  • disability insurance.

  • He began to investigate Duntsch.

  • A few other patients or the family of deceased patients consulted lawyers.

  • However, Texas enacted tort reform in 2003 which capped plaintiffs damages for malpractice

  • at $250,000.

  • Also to successfully sue a hospital or doctor for malpractice, it must be proven that the

  • facility acted with malice, which can be incredibly difficult.

  • The lawsuits that generally go forward hinge on economic damages, such as lost earning

  • power, which the law does not limit in non-death cases However, many of Duntsch's patients

  • were disabled, older or on Medicare insurance and had limited resources.

  • It was hard to find lawyers that were willing to take their cases.

  • Duntsch managed to move to yet another facility, University General Hospital.

  • The last straw came on June 10, 2013 when Duntsch performed a cervical fusion on a 49-year-old

  • Jeffrey Glidewell.

  • After the surgery Glidewell had severe pain and trouble swallowing.

  • Dr. Kirby did emergency surgery and found a significant esophageal injury that affected

  • Glidewell's ability to breathe.

  • He also found a sponge that had been left in the soft tissue of Glidewell's neck.

  • Dr. Kirby quickly filed a complaint with the Texas Medical Board.

  • Finally an institution weighed in and University General Hospital also reported Duntsch.

  • On June 26, 2013, nearly a year after Dr. Henderson first complained about Duntsch β€” and

  • three days after Dr. Kirby's complaint, the Texas Medical Board, finally ordered a

  • temporary suspension of Duntsch's license while they continued their investigation.

  • Soon afterward, surgeons Kirby and Henderson made an unusual move.

  • They met with a prosecutor at the Dallas County district attorney's office to discuss possible

  • criminal charges against Duntsch.

  • Generally physician discipline is handled by hospital, medical boards and malpractice

  • lawsuits.

  • The doctors worried that Duntsch would be able to get his license reinstated.

  • They decided to use any tool at their disposal to make sure that didn't happen.

  • On Dec. 6, 2013, the Texas Medical board, having considered both evidence and a rebuttal

  • report from Duntsch, finally revoked his license to practice medicine.

  • After his medical license was revoked, Duntsch spiraled.

  • He moved to Colorado to live with his parents and declared bankruptcy, claiming debts of

  • around $1 million.

  • In January of 2014 he was arrested for DUI.

  • In March 2015 Duntsch had a public breakdown and was taken for a psychiatric evaluation.

  • In April he attempted to shoplift some $887 worth of merchandise from Walmart and was

  • arrested.

  • When a local newspaper ran a story about him, in the comment section underneath the article,

  • Duntsch responded with several very long tirades against everyone he thought had conspired

  • against him.

  • Meanwhile, in the fall of 2014, the Texas Department of State Health Services, which

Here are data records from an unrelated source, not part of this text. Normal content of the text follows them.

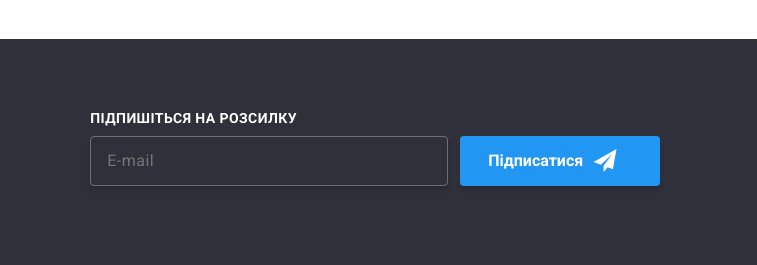
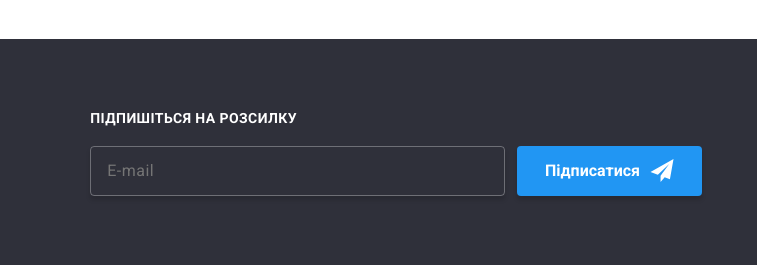
Before and after one commit to Veronica-Yuzepchuk/Yuzepchuk-Veronica-IPZ-33, a plain HTML site: page index.html in a window 1280 px wide. Shown: the part 2641-2906 px from the top of the page, 523-1280 px from the left. Drawn offline with Linux system fonts and the light colour scheme.

Commit message:
footer ready

```diff
--- a/css/styles.css
+++ b/css/styles.css
@@ -503,11 +503,10 @@ nav {
 .footer__mailing {
     flex-grow: 1;
     margin-left: 94px;
-    margin-right: 12px;
 }
 
 .footer__text-mailing {
-    width: 207px;
+    margin-bottom: 20px;
     color: var(--white);
     font-weight: 700;
     text-transform: uppercase;
@@ -515,11 +514,8 @@ nav {
 }
 
 .footer__form {
-    width: 570px;
-    height: 50px;
     display: flex;
-    align-items: center;
-    justify-content: center;
+    gap: 12px;
 }
 
 .footer__label {
@@ -527,10 +523,9 @@ nav {
 }
 
 .footer__input {
-    width: 358px;
+    width: 100%;
     height: 50px;
     padding: 16px;
-    margin-top: 20px;
     background: rgba(33, 150, 243, 0);
     border: 1px solid rgba(255, 255, 255, 0.3);
     border-radius: 4px;
@@ -549,10 +544,7 @@ nav {
 }
 
 .footer__button {
-    width: 200px;
-    height: 50px;
-    padding: 10px 28px;
-    margin-top: 20px;
+    padding: 13px 28px;
     background-color: var(--blue);
     color: var(--white);
     font-size: 16px;
@@ -815,7 +807,7 @@ img {
     border-radius: 4px;
     border: 1px solid #21212133;
     padding: 11px 0px 11px 30px;
-    transition: outline-color 300ms ease-in-out;
+    transition: border-color 300ms ease-in-out;
 
 }
 
@@ -829,6 +821,7 @@ img {
     font-size: 12px;
     font-weight: 400;
     letter-spacing: 0.01em;
+    transition: border-color 300ms ease-in-out;
 }
 
 .modal__input:focus + .modal__icon,
@@ -842,7 +835,7 @@ img {
 .modal__input:focus,
 .modal__textarea:hover,
 .modal__textarea:focus {
-    outline: 1px solid var(--blue);
+    border-color: var(--blue);
 }
 
 .modal__icon {
```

  • oversees hospitals, began an investigation of how Duntsch's employment and dismissal

  • was handled by Baylor Plano, Dallas Medical and University General Hospitals.

  • Ultimately, the hospitals would get a slap on the wrist.

  • On July 21, 2015, Duntsch was arrested.

  • Prosecutors charged him with one count of injury to an elderly person and five counts

  • of assault.

  • It was a challenging case to build because no surgeon had ever been criminally prosecuted

  • for negligence during surgery.

  • The authorities struggled to figure out what crimes he could b